NBA Finals: Breaking Down the Benches

1 of 2

May 26, 2015; Cleveland, OH, USA; Cleveland Cavaliers forward James Jones (1) and Cleveland Cavaliers guard J.R. Smith (5) celebrates after beating the Atlanta Hawks in game four of the Eastern Conference Finals of the NBA Playoffs at Quicken Loans Arena. Mandatory Credit: Ken Blaze-USA TODAY Sports
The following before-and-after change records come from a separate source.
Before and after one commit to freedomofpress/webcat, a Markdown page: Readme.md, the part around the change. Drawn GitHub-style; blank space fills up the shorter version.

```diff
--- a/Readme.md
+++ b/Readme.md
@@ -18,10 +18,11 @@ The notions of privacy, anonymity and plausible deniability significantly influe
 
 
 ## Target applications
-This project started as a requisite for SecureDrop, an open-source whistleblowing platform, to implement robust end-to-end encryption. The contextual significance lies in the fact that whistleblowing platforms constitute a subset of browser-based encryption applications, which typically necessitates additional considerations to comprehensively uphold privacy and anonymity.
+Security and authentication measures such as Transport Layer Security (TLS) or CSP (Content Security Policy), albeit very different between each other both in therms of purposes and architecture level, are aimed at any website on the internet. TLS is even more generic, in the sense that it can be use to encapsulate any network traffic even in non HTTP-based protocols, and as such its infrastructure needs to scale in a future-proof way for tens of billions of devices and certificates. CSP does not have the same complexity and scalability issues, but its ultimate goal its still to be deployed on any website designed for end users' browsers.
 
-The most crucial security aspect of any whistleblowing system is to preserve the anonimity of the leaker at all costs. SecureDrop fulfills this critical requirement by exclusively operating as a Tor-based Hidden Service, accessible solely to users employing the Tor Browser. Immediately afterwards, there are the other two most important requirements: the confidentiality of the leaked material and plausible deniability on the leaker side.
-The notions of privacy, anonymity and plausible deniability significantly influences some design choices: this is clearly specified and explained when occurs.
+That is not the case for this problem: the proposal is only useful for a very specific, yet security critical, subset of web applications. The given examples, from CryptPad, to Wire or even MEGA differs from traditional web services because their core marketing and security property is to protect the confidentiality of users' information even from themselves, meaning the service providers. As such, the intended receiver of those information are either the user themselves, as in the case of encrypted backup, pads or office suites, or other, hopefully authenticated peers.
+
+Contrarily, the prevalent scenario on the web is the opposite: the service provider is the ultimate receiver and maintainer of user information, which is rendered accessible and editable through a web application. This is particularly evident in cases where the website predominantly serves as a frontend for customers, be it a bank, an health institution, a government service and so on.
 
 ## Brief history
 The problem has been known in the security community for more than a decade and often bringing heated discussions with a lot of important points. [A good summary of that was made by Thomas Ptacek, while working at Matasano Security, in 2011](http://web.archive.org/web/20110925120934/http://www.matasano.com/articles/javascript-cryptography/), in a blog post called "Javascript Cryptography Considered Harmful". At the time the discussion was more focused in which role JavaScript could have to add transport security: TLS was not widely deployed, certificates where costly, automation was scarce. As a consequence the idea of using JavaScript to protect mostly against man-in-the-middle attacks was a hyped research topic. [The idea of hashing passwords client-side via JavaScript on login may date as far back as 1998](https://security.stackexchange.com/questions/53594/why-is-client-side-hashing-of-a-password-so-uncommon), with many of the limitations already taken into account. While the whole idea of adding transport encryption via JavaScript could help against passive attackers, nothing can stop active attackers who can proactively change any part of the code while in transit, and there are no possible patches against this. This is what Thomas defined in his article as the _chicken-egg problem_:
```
The amount of mouth-watering storylines in these upcoming NBA Finals between the Cleveland Cavaliers and Golden State Warriors has made the eight-day break feel like 80 days. Will LeBron James and the Cavaliers bring the city its first professional sporting championship since 1964? Can Stephen Curry and the Warriors cap off a historically good season? Will Curry dethrone James as the NBA’s new king? How will two rookie head coaches (to the NBA Finals, relax David Blatt) cope with the pressure and scrutiny that comes with playing in June? Will Riley Curry strike again? These are just some of the storylines that has the basketball world counting down the sleeps until Thursday Night in Oakland for Game One.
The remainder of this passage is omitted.